This study showed that the population can be divided into two distinct groups of personality traits. A person’s reaction to stress is according to this study directly related to the personality type the person has.
This theory is limited by the need to know the personality type a person is in order to identify if they are at an increased risk of developing health concerns related to stress. An advantage of this theory is that by being aware of the personality type strategies can be put into place to prevent stress from causing health problems.

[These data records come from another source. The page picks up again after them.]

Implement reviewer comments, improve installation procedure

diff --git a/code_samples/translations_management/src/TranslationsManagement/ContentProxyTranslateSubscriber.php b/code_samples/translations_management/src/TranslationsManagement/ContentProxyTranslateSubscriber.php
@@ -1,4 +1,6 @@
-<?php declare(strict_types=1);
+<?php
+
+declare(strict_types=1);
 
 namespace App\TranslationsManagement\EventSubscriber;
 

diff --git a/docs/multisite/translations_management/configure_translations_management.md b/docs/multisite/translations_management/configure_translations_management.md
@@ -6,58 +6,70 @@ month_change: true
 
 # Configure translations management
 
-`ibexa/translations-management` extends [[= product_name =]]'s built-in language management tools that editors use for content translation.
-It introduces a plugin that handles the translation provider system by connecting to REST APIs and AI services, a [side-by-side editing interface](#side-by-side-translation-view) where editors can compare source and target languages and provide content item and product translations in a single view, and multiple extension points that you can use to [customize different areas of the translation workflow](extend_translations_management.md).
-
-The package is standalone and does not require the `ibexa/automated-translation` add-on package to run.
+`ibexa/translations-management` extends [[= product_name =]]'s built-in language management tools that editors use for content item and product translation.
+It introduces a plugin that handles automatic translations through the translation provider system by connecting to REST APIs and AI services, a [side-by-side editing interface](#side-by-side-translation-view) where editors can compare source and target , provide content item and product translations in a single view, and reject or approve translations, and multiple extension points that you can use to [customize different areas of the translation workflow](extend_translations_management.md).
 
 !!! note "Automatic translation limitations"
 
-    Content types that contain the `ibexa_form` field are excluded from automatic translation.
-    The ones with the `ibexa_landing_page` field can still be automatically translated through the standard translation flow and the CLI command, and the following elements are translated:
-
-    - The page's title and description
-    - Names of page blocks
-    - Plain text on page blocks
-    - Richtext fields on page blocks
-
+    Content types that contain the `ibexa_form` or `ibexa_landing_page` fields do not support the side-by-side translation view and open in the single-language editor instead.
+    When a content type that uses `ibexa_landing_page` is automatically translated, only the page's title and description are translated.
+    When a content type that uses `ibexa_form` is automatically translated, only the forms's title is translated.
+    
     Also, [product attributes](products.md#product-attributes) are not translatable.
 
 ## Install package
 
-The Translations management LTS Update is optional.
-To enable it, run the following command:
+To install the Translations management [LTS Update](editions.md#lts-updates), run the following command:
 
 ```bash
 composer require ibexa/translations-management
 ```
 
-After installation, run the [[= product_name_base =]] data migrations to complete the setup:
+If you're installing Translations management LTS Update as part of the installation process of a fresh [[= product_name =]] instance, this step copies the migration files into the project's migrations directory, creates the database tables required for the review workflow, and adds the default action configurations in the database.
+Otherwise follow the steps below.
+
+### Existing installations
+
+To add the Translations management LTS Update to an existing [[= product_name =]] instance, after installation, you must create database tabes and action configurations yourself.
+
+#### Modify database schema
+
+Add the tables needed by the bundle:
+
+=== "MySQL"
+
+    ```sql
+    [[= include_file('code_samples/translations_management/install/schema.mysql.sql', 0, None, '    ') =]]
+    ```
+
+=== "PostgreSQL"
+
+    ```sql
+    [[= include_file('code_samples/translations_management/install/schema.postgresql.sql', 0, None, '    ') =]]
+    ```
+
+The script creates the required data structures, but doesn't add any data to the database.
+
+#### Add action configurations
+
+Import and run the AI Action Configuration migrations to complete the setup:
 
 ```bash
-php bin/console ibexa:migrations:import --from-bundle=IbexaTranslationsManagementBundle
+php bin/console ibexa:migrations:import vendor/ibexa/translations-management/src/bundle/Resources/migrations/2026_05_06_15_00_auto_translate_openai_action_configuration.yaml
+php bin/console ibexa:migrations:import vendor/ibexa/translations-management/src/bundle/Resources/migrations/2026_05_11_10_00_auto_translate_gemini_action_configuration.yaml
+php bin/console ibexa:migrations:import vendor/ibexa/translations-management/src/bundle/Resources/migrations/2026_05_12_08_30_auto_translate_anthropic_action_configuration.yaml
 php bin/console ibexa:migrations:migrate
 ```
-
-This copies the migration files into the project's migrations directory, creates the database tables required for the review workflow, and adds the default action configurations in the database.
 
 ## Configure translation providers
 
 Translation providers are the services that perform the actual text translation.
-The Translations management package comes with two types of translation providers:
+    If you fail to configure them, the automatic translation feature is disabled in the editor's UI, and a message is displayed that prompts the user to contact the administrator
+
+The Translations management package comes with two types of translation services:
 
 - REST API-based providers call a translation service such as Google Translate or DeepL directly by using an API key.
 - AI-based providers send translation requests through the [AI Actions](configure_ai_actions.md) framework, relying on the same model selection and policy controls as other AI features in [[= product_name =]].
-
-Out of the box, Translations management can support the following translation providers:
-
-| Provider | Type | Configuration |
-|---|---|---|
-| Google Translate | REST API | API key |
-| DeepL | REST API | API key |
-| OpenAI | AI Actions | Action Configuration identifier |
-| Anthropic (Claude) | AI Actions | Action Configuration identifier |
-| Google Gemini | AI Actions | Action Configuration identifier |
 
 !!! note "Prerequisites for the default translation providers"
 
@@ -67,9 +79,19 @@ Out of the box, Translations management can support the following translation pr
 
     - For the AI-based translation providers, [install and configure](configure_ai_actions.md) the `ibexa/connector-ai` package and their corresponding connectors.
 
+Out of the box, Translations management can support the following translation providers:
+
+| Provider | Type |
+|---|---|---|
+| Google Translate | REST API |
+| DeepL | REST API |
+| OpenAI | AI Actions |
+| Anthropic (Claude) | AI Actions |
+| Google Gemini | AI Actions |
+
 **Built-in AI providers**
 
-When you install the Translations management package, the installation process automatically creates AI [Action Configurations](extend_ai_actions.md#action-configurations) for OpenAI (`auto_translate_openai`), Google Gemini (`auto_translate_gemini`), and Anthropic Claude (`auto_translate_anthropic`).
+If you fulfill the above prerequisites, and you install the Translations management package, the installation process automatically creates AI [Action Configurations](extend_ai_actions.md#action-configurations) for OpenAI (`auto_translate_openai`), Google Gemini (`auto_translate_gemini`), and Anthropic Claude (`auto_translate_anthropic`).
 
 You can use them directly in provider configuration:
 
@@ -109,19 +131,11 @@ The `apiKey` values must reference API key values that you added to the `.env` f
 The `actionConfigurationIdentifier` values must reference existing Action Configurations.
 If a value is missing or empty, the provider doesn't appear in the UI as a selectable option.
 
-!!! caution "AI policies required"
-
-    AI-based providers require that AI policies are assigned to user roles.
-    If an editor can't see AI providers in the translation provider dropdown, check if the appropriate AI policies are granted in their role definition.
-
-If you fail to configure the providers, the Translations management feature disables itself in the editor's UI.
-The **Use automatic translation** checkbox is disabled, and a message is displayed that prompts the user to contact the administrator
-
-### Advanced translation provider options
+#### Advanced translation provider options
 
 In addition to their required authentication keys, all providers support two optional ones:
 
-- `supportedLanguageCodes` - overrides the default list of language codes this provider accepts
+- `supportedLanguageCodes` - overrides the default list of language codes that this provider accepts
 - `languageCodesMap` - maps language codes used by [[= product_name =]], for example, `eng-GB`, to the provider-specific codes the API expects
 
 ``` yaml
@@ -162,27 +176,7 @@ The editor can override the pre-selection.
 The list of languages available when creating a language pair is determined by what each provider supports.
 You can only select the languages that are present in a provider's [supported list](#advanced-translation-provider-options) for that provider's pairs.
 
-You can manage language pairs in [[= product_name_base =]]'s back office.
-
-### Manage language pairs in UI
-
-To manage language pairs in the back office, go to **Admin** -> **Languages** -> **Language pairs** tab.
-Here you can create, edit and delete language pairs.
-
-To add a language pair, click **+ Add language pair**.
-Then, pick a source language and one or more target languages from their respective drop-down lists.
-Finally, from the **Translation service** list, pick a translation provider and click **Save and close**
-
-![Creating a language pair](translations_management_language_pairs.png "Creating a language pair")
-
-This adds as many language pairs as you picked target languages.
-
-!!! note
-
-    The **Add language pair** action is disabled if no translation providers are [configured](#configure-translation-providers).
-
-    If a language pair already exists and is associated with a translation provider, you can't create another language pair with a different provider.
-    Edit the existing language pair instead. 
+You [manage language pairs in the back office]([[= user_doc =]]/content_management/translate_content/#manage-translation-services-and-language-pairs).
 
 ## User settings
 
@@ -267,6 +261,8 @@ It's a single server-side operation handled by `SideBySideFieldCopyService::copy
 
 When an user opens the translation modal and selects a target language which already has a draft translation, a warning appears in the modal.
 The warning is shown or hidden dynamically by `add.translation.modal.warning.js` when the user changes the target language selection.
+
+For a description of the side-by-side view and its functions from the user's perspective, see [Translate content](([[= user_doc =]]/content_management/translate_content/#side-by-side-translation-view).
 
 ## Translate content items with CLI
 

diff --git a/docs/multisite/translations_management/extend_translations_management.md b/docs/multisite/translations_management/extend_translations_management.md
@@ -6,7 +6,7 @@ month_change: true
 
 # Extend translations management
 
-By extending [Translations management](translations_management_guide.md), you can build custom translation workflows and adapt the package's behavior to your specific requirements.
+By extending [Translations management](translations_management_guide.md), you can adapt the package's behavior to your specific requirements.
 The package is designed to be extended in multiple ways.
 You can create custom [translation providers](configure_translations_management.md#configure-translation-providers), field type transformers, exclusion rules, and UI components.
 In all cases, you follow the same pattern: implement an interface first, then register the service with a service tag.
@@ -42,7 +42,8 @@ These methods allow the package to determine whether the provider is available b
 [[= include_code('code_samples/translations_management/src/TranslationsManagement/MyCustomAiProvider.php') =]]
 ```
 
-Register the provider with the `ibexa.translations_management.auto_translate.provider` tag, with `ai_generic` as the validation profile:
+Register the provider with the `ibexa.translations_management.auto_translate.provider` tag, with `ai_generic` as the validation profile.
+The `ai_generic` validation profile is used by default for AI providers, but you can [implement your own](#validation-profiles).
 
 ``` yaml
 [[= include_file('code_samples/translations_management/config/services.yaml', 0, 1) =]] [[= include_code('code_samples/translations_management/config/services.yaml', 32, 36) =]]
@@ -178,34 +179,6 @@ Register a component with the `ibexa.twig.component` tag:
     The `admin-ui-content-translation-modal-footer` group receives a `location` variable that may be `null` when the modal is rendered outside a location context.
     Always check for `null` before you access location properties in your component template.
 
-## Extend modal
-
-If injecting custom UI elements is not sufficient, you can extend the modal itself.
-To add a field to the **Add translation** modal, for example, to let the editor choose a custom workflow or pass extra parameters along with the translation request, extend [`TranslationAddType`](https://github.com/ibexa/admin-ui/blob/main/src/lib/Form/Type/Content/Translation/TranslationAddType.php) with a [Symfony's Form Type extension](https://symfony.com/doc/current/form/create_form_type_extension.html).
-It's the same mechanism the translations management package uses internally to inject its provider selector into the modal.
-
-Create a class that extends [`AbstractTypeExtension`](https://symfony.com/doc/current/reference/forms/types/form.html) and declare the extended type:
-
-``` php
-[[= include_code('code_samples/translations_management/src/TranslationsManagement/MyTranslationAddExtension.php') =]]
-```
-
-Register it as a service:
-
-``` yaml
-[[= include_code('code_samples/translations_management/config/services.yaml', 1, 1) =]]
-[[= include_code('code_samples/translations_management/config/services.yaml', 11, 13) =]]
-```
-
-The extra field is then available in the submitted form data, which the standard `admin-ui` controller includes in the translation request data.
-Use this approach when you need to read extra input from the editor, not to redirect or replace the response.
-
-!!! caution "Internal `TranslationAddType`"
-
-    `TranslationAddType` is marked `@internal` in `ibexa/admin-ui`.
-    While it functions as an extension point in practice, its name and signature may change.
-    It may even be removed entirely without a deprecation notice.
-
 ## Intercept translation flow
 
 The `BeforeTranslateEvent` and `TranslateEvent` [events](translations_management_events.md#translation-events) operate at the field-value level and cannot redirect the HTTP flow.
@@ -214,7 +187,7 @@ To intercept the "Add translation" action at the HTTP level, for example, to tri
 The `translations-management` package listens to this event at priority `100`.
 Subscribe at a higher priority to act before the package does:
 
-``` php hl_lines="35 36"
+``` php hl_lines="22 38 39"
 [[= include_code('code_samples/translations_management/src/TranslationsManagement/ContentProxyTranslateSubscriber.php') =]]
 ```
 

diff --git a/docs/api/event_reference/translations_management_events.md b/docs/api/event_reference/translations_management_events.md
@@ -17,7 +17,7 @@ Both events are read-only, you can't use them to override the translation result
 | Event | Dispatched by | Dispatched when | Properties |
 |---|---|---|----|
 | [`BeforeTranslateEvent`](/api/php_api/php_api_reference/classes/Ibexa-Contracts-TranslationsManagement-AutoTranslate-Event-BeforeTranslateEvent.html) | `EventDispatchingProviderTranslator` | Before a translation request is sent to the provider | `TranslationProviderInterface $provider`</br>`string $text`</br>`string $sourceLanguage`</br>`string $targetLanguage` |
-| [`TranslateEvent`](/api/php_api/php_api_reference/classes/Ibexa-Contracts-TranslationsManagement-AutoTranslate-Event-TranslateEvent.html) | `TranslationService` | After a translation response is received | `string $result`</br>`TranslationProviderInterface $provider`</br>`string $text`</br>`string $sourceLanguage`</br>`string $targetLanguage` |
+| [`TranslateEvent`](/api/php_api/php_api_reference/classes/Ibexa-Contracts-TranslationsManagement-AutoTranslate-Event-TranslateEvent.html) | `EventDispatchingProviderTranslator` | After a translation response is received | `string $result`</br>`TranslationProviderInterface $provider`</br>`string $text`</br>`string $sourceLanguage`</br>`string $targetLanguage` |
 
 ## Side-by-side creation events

Brady (1958) conducted a behavioural stress study on monkeys. The monkeys were paired and strapped into chairs before being given electric shocks every 20 seconds. Each monkey had levers and lights which warned them of the imminent shock. One monkey the “executive” was able to use a lever to prevent the shock from being administered. The other monkey “yoked” was not able to control the shock. The executive monkey experienced stress in having to press the lever at the correct time. Brady found that over a period of time the executive monkeys developed gastric ulcers and may have died however the yoked monkeys did not develop ulcers as they did not experience the same level of stress due to their behaviour not influencing the administration of the shock.

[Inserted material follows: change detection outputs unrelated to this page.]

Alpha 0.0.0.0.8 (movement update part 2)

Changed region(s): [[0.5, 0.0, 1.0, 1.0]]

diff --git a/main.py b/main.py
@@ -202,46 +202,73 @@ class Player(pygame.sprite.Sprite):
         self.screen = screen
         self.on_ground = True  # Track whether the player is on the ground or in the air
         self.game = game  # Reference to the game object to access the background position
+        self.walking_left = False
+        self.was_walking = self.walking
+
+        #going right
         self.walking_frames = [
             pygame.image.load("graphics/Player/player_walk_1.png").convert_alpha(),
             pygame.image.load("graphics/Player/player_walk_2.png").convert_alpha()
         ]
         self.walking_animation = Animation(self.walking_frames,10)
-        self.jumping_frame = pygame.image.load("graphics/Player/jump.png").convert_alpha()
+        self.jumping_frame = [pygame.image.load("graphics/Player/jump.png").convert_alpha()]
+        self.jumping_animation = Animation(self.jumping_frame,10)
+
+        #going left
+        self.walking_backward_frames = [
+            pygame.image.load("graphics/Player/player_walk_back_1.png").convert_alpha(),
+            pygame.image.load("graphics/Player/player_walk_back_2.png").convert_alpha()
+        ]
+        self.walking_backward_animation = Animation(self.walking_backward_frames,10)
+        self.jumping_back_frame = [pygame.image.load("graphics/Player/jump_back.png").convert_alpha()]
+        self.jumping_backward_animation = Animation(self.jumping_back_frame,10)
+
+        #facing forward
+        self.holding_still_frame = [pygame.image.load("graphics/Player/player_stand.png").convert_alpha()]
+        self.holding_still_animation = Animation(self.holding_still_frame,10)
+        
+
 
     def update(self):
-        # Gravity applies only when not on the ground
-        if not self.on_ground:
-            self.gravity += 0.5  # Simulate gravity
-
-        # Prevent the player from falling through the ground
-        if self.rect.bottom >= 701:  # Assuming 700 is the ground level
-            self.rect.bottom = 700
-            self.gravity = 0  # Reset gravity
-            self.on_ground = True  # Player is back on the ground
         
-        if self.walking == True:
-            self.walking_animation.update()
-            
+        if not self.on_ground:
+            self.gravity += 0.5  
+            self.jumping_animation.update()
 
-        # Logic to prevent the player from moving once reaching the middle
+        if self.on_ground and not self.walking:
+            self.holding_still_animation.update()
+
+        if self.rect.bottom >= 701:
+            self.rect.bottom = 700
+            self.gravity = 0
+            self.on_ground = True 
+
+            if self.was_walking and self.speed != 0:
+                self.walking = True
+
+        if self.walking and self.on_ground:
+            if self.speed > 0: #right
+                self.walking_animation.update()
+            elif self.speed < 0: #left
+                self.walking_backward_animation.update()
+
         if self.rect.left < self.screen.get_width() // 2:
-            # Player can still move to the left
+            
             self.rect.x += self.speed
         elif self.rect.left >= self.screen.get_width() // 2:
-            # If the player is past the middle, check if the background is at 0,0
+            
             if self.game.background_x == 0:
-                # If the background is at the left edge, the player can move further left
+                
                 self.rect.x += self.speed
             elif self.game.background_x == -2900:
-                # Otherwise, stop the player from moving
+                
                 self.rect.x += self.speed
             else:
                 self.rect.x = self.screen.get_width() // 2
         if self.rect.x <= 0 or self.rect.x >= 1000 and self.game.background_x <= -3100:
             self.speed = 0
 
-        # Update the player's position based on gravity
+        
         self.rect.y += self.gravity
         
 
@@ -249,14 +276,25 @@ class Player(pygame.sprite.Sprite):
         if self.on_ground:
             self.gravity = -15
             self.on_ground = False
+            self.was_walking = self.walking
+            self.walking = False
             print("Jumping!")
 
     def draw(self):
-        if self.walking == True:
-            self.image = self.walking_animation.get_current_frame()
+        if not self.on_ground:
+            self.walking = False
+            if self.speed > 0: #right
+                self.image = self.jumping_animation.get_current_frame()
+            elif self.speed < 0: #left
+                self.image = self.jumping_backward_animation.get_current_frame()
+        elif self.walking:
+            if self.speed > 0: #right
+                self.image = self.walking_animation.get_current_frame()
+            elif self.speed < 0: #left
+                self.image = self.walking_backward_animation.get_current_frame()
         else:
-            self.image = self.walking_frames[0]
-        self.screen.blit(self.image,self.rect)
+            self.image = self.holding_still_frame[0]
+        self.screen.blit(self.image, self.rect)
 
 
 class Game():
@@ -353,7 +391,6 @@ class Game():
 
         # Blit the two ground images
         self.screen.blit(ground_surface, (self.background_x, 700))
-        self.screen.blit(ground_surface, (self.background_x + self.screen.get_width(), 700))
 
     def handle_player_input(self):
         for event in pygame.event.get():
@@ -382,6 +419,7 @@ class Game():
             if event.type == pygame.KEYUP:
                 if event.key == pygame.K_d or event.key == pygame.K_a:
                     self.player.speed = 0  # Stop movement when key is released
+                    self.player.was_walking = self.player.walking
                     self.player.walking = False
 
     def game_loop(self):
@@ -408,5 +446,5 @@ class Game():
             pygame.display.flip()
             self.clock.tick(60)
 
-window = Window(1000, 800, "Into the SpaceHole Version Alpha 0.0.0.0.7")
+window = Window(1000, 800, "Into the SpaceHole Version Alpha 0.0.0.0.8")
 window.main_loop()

This study was conducted on monkeys not humans who may have reacted differently to the stressor the executive monkeys were exposed to. The response in humans might not have been so severe in that they may not have died. The study was not concerned with the welfare of the monkeys used. The limitation of this study is that by conducting it on monkeys it is not necessarily accurate to relate the results to human stress as the results could have been different. An advantage of this study could be that forced behaviour has been identified as a cause of stress which can cause health issues.
Marmot et al (1997) conducted research into a cognitive approach to stress. The aim of the study was to establish if a lack of control in the workplace caused an increase in the occurrence of stress related illness. The research was conducted over a period of three years using over 10,000 civil servants. Self report questionnaires were completed to assess the level of job control the participants had. There were also assessments carried out by personnel managers. The researchers then compared the results to incidence of stress related illness. The study found that workers with less work control were at a significant increased risk of dying from a heart attack than those with more control. The workers with less control were also found to be more likely to have other stress related illnesses.
A limitation of this research into a cognitive approach to stress is that the study focussed on one specific group of workers whilst the results indicated that stress related illness increased among those with the least control in the work environment the study does not identify if this is true for the entire population. An advantage is that the study could be applied and repeated in other workplaces to identify if there is a lack of control felt by employees. This would allow employers to increase the level of control with the aim of preventing stress related illnesses.
In conclusion it is possible that all areas discussed show how stress can affect us and can cause illness as a result. Stress caused through a combination of cognitive and behavioural factors creates physiological symptoms which in turn have a harmful effect on our body.
The human body is able to adapt to a certain level of stress however if the stress continues long term it can have a disastrous effect on the body.